Records from a dataset:
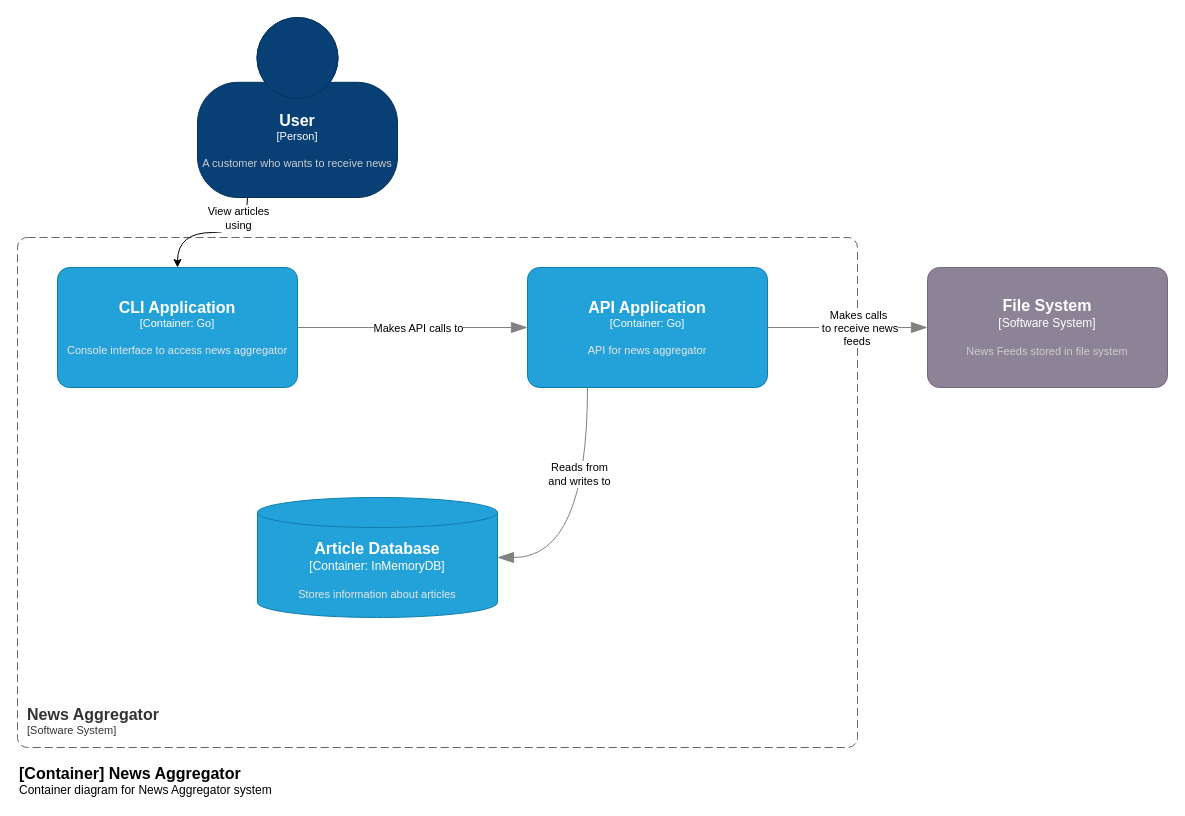
The draw.io diagram page "ContainerDiagram" (2 of 4) of docs/c4model/c4model.drawio.xml in antonchaban/news-aggregator, before the edit. Source tidied: cells renumbered, new cells numbered last; positions are measured from the earlier drawing's top-left corner, leaving out a move shared by most shapes. Both pictures are drawn from the tidied source at 100%, with x=0, y=0 at pixel (17, 17).
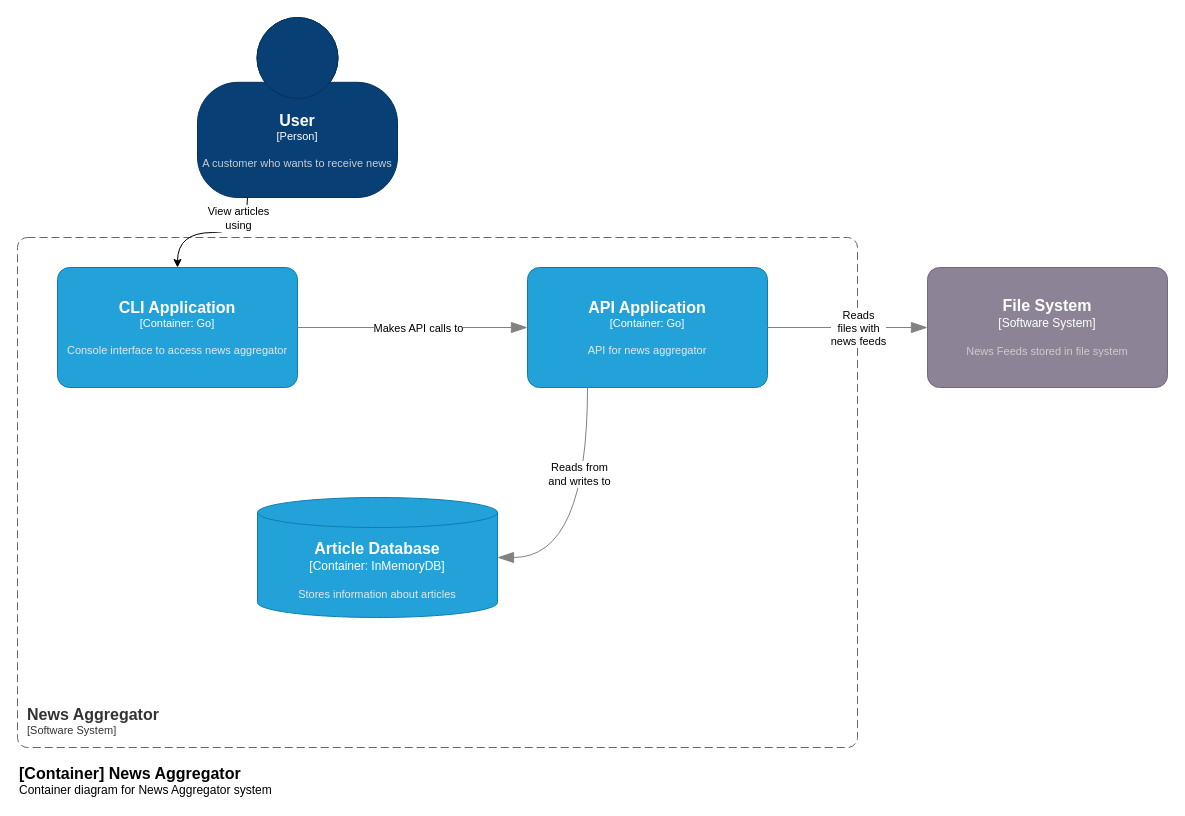
The same diagram, later.

The change refers to these unchanged cells:
```xml
<mxCell id="13" style="endArrow=blockThin;html=1;fontSize=10;fontColor=#404040;strokeWidth=1;endFill=1;strokeColor=#828282;elbow=vertical;endSize=14;startSize=14;jumpStyle=arc;jumpSize=16;rounded=0;edgeStyle=orthogonalEdgeStyle;exitX=1;exitY=0.5;exitDx=0;exitDy=0;exitPerimeter=0;entryX=0;entryY=0.5;entryDx=0;entryDy=0;entryPerimeter=0;" parent="1" edge="1" source="6" target="8">
  <mxGeometry relative="1" as="geometry" />
</mxCell>
```

Change to the diagram source:
```diff
@@
-    <mxCell id="14" value="Makes calls&lt;br&gt;&amp;nbsp;to receive news&lt;br&gt;feeds&amp;nbsp;" style="edgeLabel;html=1;align=center;verticalAlign=middle;" parent="13" vertex="1">
+    <mxCell id="14" value="Reads&lt;br&gt;files with&lt;br&gt;news feeds" style="edgeLabel;html=1;align=center;verticalAlign=middle;" parent="13" vertex="1">
       <mxGeometry x="-0.34" y="-1" relative="1" as="geometry">
         <mxPoint x="37" y="-1" as="offset" />
       </mxGeometry>
     </mxCell>
```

# TASK REQUIREMENTS
Find the word "diagram" in the entries above, then copy each line that holds it.

# OUTPUT BELOW
The draw.io diagram page "ContainerDiagram" (2 of 4) of docs/c4model/c4model.drawio.xml in antonchaban/news-aggregator, before the edit. Source tidied: cells renumbered, new cells numbered last; positions are measured from the earlier drawing's top-left corner, leaving out a move shared by most shapes. Both pictures are drawn from the tidied source at 100%, with x=0, y=0 at pixel (17, 17).
The same diagram, later.
Change to the diagram source:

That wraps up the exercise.